Bitcoin has been known to thrive in times of uncertainty. In Venezuela, a country in which tensions have led to violent riots with no end in sight, Bitcoin has already played a role in helping the people, as according to a Redditor Bitcoin has given…
Bitcoin has been known to thrive in times of uncertainty. In Venezuela, a country in which tensions have led to violent riots with no end in sight, Bitcoin has already played a role in helping the people, as according to a Redditor Bitcoin has given his family a way to survive in the country
In late 2014, hyperinflation struck the Venezuelan economy and authorities took a hard stance against cryptocurrencies. Bitcoiners have managed to stay afloat in the country, as they were able to use Bitcoin to buy food and groceries from other countries.
The Redditor’s family owned a successful business but, thanks to hyperinflation and government policies that prevent most from accessing foreign currency, everything fell apart and soon money was so tight food was barely affordable, even for the Redditor’s upper class neighbors. Thanks to Bitcoin, his family is able to purchase food with a stable currency –when compared to the Venezuelan Bolivar, at least.
Here’s a graph of Venezuela’s hyperinflation, from TradingEconomics.com
Amid the crisis, the country seems to be cracking down on Bitcoiners who want to make ends meet. As part of Venezuela’s attacks on the people’s money, the country’s state-owned internet service provider, CANTV, has in the past blocked several Bitcoin-related websites and mining pools.
On February 3, Venezuelan Bitcoin exchange SurBitcoin had to shut down operations after Banesco bank closed its account, and forced traders to use P2P marketplaces such as LocalBitcoins to buy the currency that would allow them to buy food. The exchange, later on, managed to resume operations. Around the same time, a mining center in Valencia in Carabobo state was also taken down by authorities.
How can it ever be justified that hard working men and women have to put with the government’s mistakes, and be forced to rebel on the streets just so they are able to survive, all because the economy has been ravaged and it is now impossible for them to feed their families in an honest way? According to Aljazeera, over 50 people have been killed during the protests.
Bolivian authorities have also arrested Bitcoiners in the country, and reiterated that virtual currencies seen as are illegal pyramid schemes in the country.
What some Bitcoiners have to face in these countries reminds me of the amazing speech from The Great Dictator, from 1940. Here’s a small section:

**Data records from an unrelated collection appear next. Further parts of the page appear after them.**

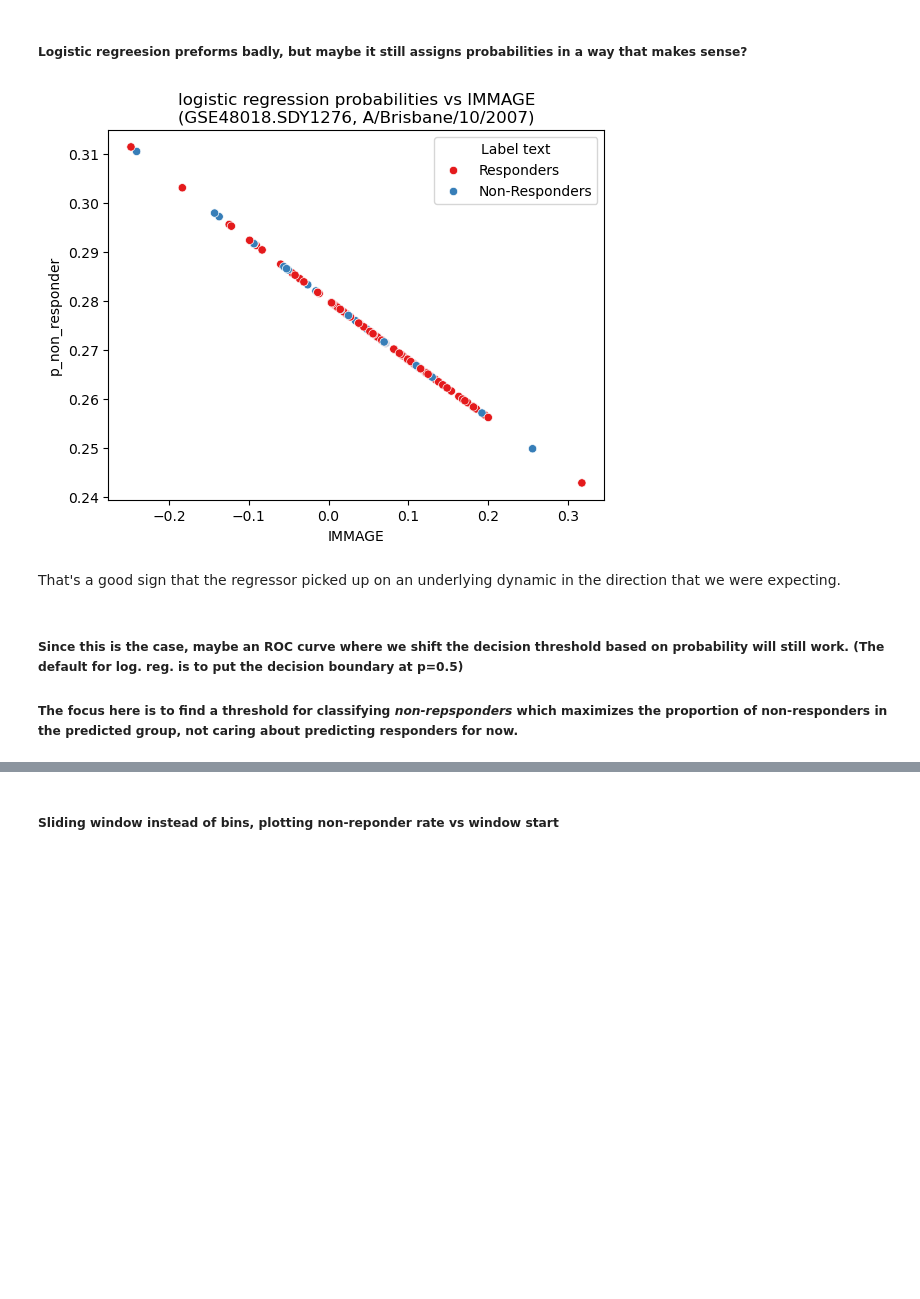
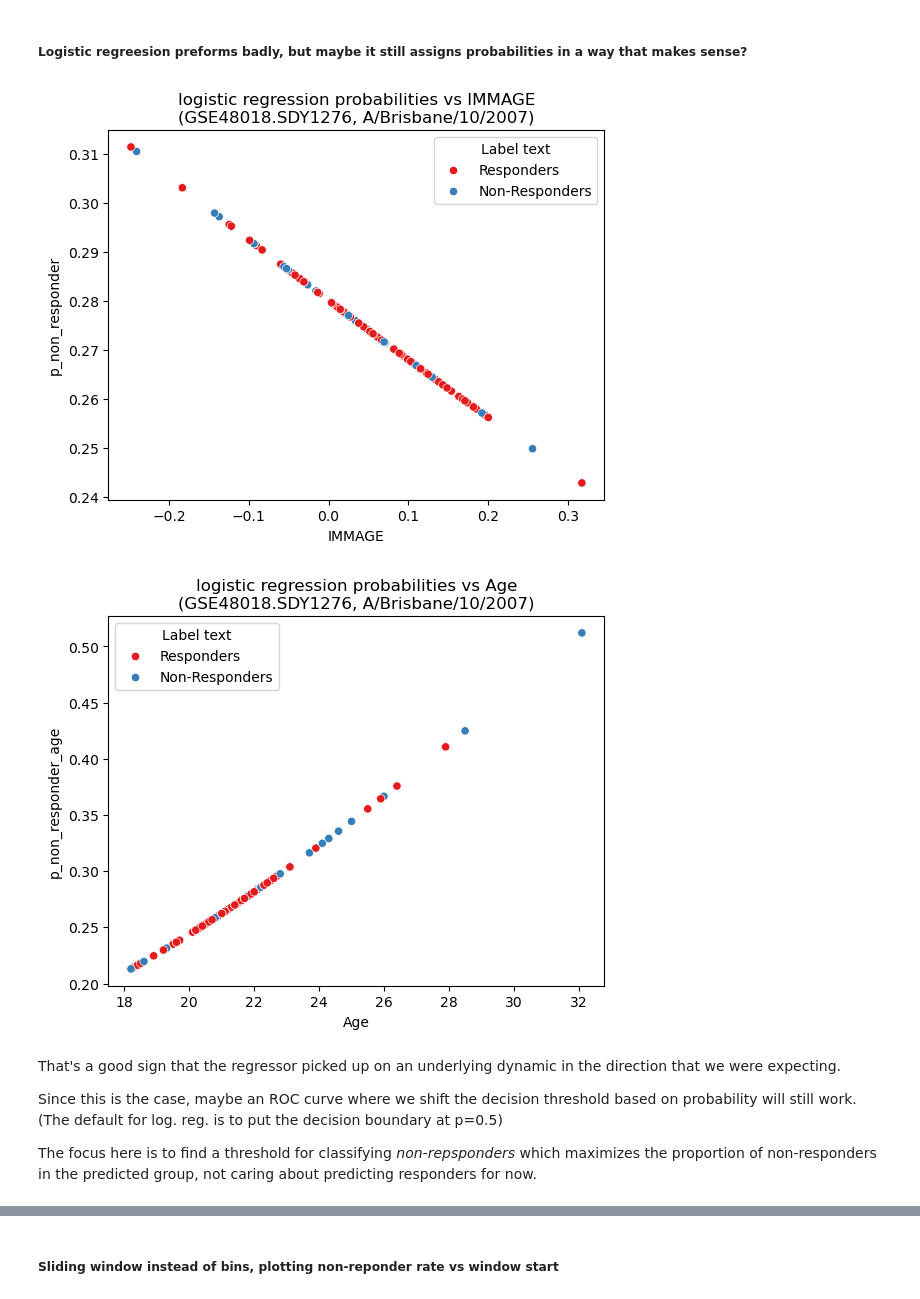
Before and after one commit to JonatanSahar/lab-vaccines, a Jupyter notebook: code/export/GSE48018.SDY1276_A_Brisbane_10_2007_analysis.ipynb, the cells around one changed output, grey strips where cells are left out. Drawn from its saved outputs; the diff is of its cells as text; code cells hidden in the pictures; blank space fills up the shorter version.

```diff
--- a/code/export/GSE48018.SDY1276_A_Brisbane_10_2007_analysis.ipynb
+++ b/code/export/GSE48018.SDY1276_A_Brisbane_10_2007_analysis.ipynb
@@ -212,8 +235,9 @@ ttest = ttest_ind(low_group, high_group)
 ##### Classifying with logistic regression - cross validation
 # %%
 # Classifying with logistic regression - cross validation
-log_regress = LogisticRegression()
-regression_result = cross_validate(log_regress, data[[immage_col]],  data["y"])
+log_regress_immage = LogisticRegression()
+log_regress_age = LogisticRegression()
+regression_result = cross_validate(log_regress_immage, data[[immage_col]],  data["y"])
 print(f"Mean classification accuracy (logistic regression): {regression_result['test_score'].mean()}")
 # %% [output]
 Mean classification accuracy (logistic regression): 0.7256916996047431
@@ -226,14 +250,16 @@ from math import log
 # Split the data into training and testing sets
 # X_train, X_test, labels_train, labels_test = train_test_split(data[[immage_col]], data["y"],
                                                               # test_size=0.2, random_state=42)
-# log_regress.score(X_test, labels_test)
+# log_regress_immage.score(X_test, labels_test)
 
 def get_threshold_from_probability(prob, intercept, slope):
   return -1 * (log(1/prob - 1) + intercept)/slope
 
-log_regress.fit(data[[immage_col]],  data["y"])
-intercept = log_regress.intercept_[0]
-slope = log_regress.coef_[0][0]
+# Train a classidier based on immage and on age for comparison
+log_regress_immage.fit(data[[immage_col]],  data["y"])
+log_regress_age.fit(data[[age_col]],  data["y"])
+intercept = log_regress_immage.intercept_[0]
+slope = log_regress_immage.coef_[0][0]
 
 # Calculate the cutoff value
 # print(f' intercept: {intercept}, slope: {slope}')
@@ -266,13 +293,21 @@ plt.show()
 # %% [markdown]
 ##### Logistic regreesion preforms badly, but maybe it still assigns probabilities in a way that makes sense?
 # %%
-proba = pd.DataFrame(log_regress.predict_proba(data[["IMMAGE"]]))
-data["p_non_responder"] = proba[1]
-# data["p_non_responder"].hist()
-# data.plot.scatter(immage_col, "p_non_responder")
+non_responder_col = "p_non_responder"
+non_responder_col_age = "p_non_responder_age"
+proba = pd.DataFrame(log_regress_immage.predict_proba(data[[immage_col]]))
+data[non_responder_col] = proba[1]
 
-sns.scatterplot(data=data, x="IMMAGE", y="p_non_responder", hue="Label text", palette='Set1')
-plt.title(f'logistic regression probabilities vs IMMAGE\n({dataset_name}, {strain})')
+proba = pd.DataFrame(log_regress_age.predict_proba(data[[age_col]]))
+data[non_responder_col_age] = proba[1]
+
+sns.scatterplot(data=data, x=immage_col, y=non_responder_col, hue="Label text", palette='Set1')
+plt.title(f'logistic regression probabilities vs {immage_col}\n({dataset_name}, {strain})')
 plt.show()
+
+sns.scatterplot(data=data, x=age_col, y=non_responder_col_age, hue="Label text", palette='Set1')
+plt.title(f'logistic regression probabilities vs {age_col}\n({dataset_name}, {strain})')
+plt.show()
 # %% [output]
 [figure]
+[figure, added]
@@ -281,6 +314,6 @@ plt.show()
-# %% [markdown]
-That's a good sign that the regressor picked up on an underlying dynamic in the direction that we were expecting.
 # %% [markdown]
-##### Since this is the case, maybe an ROC curve where we shift the decision threshold based on probability will still work. (The default for log. reg. is to put the decision boundary at p=0.5)
+That's a good sign that the regressor picked up on an underlying dynamic in the direction that we were expecting.
 
-##### The focus here is to find a threshold for classifying *non-repsponders* which maximizes the proportion of non-responders in the predicted group, not caring about predicting responders for now.
+ Since this is the case, maybe an ROC curve where we shift the decision threshold based on probability will still work. (The default for log. reg. is to put the decision boundary at p=0.5)
+
+ The focus here is to find a threshold for classifying *non-repsponders* which maximizes the proportion of non-responders in the predicted group, not caring about predicting responders for now.
```
Also changed, not shown: parts of 21 cells of this notebook, 21 other files.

“For those who can hear me I say: do not despair. The misery that is now upon us is but the passing of greed, the bitterness of men who fear the way of human progress.”
Right now, Bitcoin is still illegal in a few countries throughout the world, including Bolivia, Vietnam, Kyrgyzstan, and Bangladesh. The crisis people all over the world endure because of banks and governments playing with the value of their money is part of why Bitcoin is as great as it is.
Bitcoin is the first free market backed currency, it has no central authority. As CCN’s Andrew Quentson previously put it:
[Bitcoin] roars, instead, above it all, for it is the people’s voice. The people who are taking back their rights and imposing what is obviously good – the true value of market prices, free from any manipulation, guaranteed by code, governed by us all.
We’re not just dealing with a currency that disrupted the system and defied experts: there are people who need Bitcoin to survive. This, in part, is why finding a solution to the scaling debate is so important. High transaction fees are costing people, who might be risking arrest for using the cryptocurrency, food they need to survive.
Featured image from Shutterstock.
Last modified: January 25, 2020 12:06 AM UTC